Instructions to follow
Report, as a single number, how many lines of the records contain the word "Step".

Data supplied
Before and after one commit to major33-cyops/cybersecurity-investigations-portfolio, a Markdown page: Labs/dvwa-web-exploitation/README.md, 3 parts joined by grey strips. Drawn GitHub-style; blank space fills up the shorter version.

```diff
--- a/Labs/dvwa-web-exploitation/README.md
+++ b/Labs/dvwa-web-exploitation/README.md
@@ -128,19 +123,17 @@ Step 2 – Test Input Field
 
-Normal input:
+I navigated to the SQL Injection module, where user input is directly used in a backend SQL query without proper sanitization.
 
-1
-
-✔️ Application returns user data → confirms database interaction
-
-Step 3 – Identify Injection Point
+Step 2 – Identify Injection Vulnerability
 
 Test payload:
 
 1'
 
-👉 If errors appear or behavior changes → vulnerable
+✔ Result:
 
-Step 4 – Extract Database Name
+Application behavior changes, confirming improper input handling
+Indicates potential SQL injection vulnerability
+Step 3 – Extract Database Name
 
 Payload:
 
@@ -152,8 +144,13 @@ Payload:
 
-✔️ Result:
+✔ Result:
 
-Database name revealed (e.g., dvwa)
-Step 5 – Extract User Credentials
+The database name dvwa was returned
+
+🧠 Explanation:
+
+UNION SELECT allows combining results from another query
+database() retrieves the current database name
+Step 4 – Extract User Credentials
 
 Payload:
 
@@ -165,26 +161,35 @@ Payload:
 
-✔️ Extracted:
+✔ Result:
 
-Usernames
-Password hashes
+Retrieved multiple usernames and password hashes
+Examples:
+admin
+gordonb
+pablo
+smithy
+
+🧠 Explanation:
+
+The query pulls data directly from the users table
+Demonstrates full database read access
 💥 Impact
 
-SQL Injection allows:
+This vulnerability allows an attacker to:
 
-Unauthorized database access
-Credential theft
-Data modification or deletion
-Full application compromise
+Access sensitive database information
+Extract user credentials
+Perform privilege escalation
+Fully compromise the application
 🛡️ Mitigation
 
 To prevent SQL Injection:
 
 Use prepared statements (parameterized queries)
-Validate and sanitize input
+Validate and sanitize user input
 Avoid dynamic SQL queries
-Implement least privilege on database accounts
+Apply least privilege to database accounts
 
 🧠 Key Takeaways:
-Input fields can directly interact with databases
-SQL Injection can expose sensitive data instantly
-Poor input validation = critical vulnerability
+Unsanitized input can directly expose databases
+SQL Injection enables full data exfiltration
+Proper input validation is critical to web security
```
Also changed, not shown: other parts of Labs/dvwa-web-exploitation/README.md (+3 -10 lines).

The answer
7